100 Yen shops are great value for money.
Tokyo has an incredibly efficient subway, but the 13 lines are run by two different companies, Toei Subways and Tokyo Metro, meaning a bewildering variety of day passes are available. A good bet is the Toei and Tokyo Metro One-Day Economy Pass, which costs ¥1,000 and gives you a day of unlimited travel on all subway lines. During rush-hour the subway becomes an unbearable crush. All social niceties go out the window in a free for all that's best avoided completely.
During the day traffic can be gridlocked, but in the evening, when traffic is lighter, taxis are reasonably alternative to the subway. Enter and exit taxis by the back left-hand door. Don't make the novice's error of trying to open or close the door -- your white-gloved driver will do that from the front seat. Ideally, have a map of your destination, or at least an address written in Japanese. Tipping is not expected.
Although Tokyo is ultra-modern, you may have to revert to carrying travelers' checks for the duration of your stay. Few ATMs accept foreign cards, although you should have more luck at post offices and branches of Citibank.
ATMs in busy areas stay open until 9 p.m. and most are closed at weekends, although Citibank has 24-hour ATMs. Credit cards are still not accepted as widely as you might expect, so travelers' checks are your best bet -- and make sure you're carrying cash if you're planning a night out away from the city center.
The best way to keep up with events and entertainment is with one of Tokyo's English language magazines. Metropolis and Tokyo Notice Board are two of the best -- and they're both free.
100 Yen shops
These bargain stores are hugely popular in Tokyo, selling everything from food to toiletries for ¥100 plus ¥5 tax -- about $1. They are also a great place to pick up an inexpensive, kitschy souvenir. Daiso 100-Yen Shop in Takeshita-dori (Village 107 Building, 1-19-24 Jingumae, Shibuya-ku) has four floors of cheap thrills.
As a foreigner, having a generally courteous demeanor will cover a multitude of sins, but there are a few rules you should try to remember:
- Never use your chopsticks to take food from someone else's and don't stick your chopsticks upright in your food when you've finished -- both of these denote funerary customs.
- If you're eating with other people, don't pour your own drink. Fill your neighbor's glass and wait for them to reciprocate.
- The Japanese don't pour sauces onto their rice. Leave any sauces in their serving dish and dip your food in lightly.
- It's a faux pas be seen eating in public -- especially on a train. And blowing your nose in public is an absolute no-no.

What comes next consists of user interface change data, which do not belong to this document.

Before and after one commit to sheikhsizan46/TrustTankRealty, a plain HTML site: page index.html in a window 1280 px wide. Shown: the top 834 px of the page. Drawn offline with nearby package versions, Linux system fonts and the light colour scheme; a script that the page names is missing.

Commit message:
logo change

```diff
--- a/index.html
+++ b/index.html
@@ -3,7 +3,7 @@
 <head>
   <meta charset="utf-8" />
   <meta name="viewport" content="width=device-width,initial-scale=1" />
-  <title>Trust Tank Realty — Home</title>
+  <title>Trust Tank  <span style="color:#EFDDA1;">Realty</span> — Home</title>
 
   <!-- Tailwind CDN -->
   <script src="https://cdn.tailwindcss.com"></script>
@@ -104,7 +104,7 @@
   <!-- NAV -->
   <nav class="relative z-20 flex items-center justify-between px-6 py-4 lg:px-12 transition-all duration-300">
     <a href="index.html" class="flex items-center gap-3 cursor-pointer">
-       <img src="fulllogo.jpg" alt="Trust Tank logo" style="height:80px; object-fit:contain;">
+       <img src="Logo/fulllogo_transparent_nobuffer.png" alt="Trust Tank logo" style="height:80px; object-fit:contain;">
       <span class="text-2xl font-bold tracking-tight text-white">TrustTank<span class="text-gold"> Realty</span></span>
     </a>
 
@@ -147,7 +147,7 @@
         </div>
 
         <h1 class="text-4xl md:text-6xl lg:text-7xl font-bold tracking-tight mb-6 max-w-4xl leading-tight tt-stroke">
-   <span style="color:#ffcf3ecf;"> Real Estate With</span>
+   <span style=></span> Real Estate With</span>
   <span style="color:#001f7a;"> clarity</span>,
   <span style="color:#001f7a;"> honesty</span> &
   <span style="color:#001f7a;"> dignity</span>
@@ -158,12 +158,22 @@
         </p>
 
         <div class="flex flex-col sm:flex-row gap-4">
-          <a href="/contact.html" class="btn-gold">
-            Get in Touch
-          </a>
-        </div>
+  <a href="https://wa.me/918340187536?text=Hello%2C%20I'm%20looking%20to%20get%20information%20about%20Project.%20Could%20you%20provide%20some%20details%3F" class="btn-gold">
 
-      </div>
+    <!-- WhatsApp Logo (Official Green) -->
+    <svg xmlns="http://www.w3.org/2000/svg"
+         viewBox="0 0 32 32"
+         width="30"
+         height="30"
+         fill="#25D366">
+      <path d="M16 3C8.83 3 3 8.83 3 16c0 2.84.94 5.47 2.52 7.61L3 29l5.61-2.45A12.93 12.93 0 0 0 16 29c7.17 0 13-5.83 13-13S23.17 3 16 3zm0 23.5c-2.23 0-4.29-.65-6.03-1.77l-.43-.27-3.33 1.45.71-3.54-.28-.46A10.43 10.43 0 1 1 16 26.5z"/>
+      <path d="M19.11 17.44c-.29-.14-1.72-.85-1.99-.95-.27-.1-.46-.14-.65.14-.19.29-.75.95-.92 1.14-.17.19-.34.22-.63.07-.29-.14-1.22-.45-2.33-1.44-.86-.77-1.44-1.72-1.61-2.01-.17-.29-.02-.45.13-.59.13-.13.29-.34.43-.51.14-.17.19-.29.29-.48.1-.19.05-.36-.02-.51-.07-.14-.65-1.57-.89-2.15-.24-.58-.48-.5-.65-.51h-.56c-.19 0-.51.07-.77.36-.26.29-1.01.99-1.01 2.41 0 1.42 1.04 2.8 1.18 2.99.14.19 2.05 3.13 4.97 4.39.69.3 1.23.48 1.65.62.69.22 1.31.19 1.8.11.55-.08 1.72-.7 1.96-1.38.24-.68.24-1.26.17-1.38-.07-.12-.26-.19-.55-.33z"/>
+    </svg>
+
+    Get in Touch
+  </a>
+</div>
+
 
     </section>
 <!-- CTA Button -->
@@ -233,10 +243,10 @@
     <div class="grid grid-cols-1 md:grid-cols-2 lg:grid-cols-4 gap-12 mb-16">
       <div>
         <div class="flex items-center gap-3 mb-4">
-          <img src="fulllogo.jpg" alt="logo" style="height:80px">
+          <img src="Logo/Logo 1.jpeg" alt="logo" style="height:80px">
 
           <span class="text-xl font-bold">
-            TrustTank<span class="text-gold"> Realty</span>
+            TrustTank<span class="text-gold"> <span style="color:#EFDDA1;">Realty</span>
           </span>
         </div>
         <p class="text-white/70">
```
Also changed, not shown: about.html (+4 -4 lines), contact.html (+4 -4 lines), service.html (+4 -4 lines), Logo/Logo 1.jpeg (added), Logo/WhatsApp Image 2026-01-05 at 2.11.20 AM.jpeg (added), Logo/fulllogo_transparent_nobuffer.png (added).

What are your tips for a great stay in Tokyo? Where have you found the "real" Tokyo? Send us your suggestions in the "Sound Off" box below and we'll print the best.